When an individual is shown as not subject to monitoring, it may mean that he has not yet applied to the scheme, that he has withdrawn from it or that he is barred. For regulated activity providers recruiting to a regulated activity, the effect is the same: they can employ only people who are subject to monitoring, as the Bill lays down. We shall ensure that the online check facility provides clear messages for employers and parents about the implications of an employee being subject, or not subject, to monitoring and the further steps they need to take in recruiting. We shall develop and test those messages as we prepare for implementation.

The revised approach to the information conveyed by the online check will ensure that it directly supports employers’ needs and helps them to find appropriate staff, and that notification will be quick. We are committed to delivering the improvements that online checks offer and to implementing them in the most effective way. No one will forgive us if we do not develop the best possible system to protect children and vulnerable adults.

Over time, we would like as many people as possible to be monitored in the vetting and barring scheme. We intend that the scheme will encourage employees in the relevant work forces to be monitored and employers to use good employment practice and recruit only those  who have been vetted and who are monitored. The monitoring will ensure that information about employees is continuously updated and that employers are notified of changes in status. That approach to the online check will help to secure the benefits of monitoring while ensuring that employers have fast and easy access to information about employees’ status.

Photo of Maria Miller Maria Miller Shadow Minister (Education)

I did not get an answer from the Minister’s comments to a very simple question. Who will be responsible for the accuracy of the online scheme and who will be responsible for any errors that are made?

Photo of Parmjit Dhanda Parmjit Dhanda Parliamentary Under-Secretary (Children, Young People and Families), Department for Education and Skills

The CRB will be responsible for the administration of the system, but the IBB will be responsible for the two barred lists.

In speaking to amendment No. 187, I said what I wished to say about online checks, although I appreciate that hon. Members may wish to return to the subject. Amendments Nos. 188 to 193 and Nos. 165 to 170 are all minor and technical amendments to the Bill. I circulated a note to hon. Members before the Committee stage in which I explained the Government’s intention behind all the amendments that we tabled, including those ones. I welcome any questions or otherwise on the online lists, and ask hon. Members to accept the amendments.

Amendment agreed to.

Amendments made: No. 188, in schedule 4, page 49, line 37, at end insert—

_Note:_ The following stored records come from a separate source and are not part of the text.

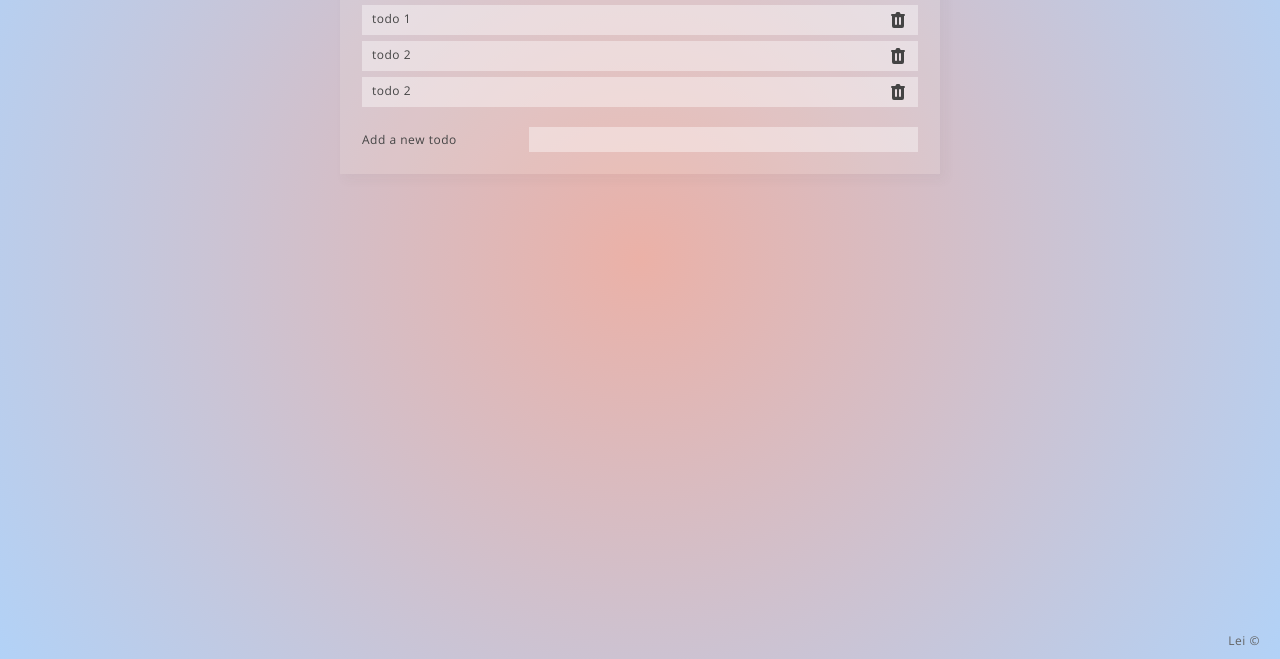
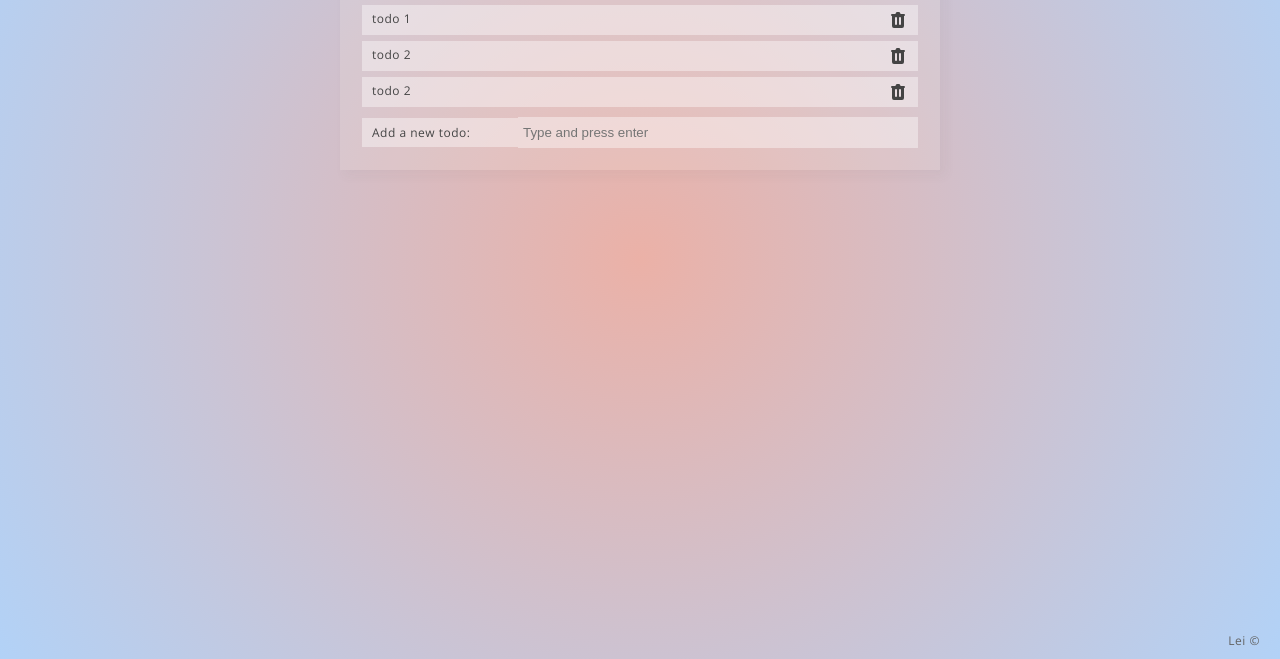
Before and after one commit to Toshiuk/todo-list, a plain HTML site: page index.html in a window 1280 px wide. Shown: the part 141-800 px from the top of the page. Drawn offline with nearby package versions, Linux system fonts and the light colour scheme.

Commit message:
change label and fix flexbox

```diff
--- a/app.js
+++ b/app.js
@@ -1,3 +1,10 @@
+const addForm = document.querySelector(".add");
+
+addForm.addEventListener("submit", (e) => {
+  e.preventDefault();
+  const todo = addForm.add.value.trim();
+});
+
 document.querySelector(".source").addEventListener("click", function () {
   let audio = new Audio("assets/sound.mp3");
   audio.play();
--- a/index.html
+++ b/index.html
@@ -77,8 +77,13 @@
         </ul>
 
         <form class="add">
-          <label class="add-label">Add a new todo</label>
-          <input class="add-input" type="text" name="add" />
+          <label class="add-label">Add a new todo:</label>
+          <input
+            class="add-input"
+            type="text"
+            name="add"
+            placeholder="Type and press enter"
+          />
         </form>
       </div>
     </div>
--- a/style.css
+++ b/style.css
@@ -15,10 +15,12 @@ body {
 
 h1 {
   margin-bottom: 5px;
+  letter-spacing: 1px;
+  opacity: 0.65;
 }
 
 .container {
-  width: 80vw;
+  width: 85vw;
   max-width: 600px;
   margin: 70px auto;
 }
@@ -41,12 +43,12 @@ input[type="text"],
 input[type="text"]:focus {
   border: none;
   max-width: 400px;
-  padding: 5px 5px;
+  padding: 8px 5px;
   background: rgba(255, 255, 255, 0.4);
 }
 
 ul {
-  margin-bottom: 20px;
+  margin-bottom: 10px;
 }
 
 li {
@@ -67,10 +69,18 @@ li {
   display: flex;
   justify-content: space-between;
   align-items: center;
+  max-height: fit-content;
+}
+
+.add-label {
+  display: block;
+  background-color: rgba(255, 255, 255, 0.4);
+  padding: 6px 10px;
+  flex: 2;
 }
 
 .add-input {
-  flex-basis: 70%;
+  flex: 6;
 }
 
 /** HIHIHI ***/
```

‘Person who is considering whether to permit B to engage frequently in an activity in respect of which financial resources are provided pursuant to section 5(1) of the Learning and Skills Act 2000, if engaging in the activity gives B the opportunity to have contact with children

Relevant information relating to children’.

No. 189, in schedule 4, page 50, line 10, leave out ‘the first and second entries’ and insert ‘entries 1, 2, 5 and 6’.

No. 190, in schedule 4, page 50, line 11, after ‘if’ insert ‘—

( ) ’.

No. 191, in schedule 4, page 50, line 12, at end insert ‘or

( ) it were not merely incidental to another activity.’.

No. 192, in schedule 4, page 50, line 12, at end insert—

‘( ) In entries 3, 4, 7 and 8 in the table the reference to controlled activity includes a reference to an activity which would be a controlled activity if it were carried out frequently.’.

No. 193, in schedule 4, page 50, line 35, at end insert—

‘ Regulations may make provision requiring a local authority which makes or proposes to make payments to or on behalf of a person in accordance with regulations under section 17A of the Children Act 1989 or section 57 of the Health and Social Care Act 2001 to inform the person of his right to obtain relevant information in pursuance of this Schedule.’.—[Mr. Dhanda.]

Schedule 4, as amended, agreed to.

Clause 26 ordered to stand part of the Bill.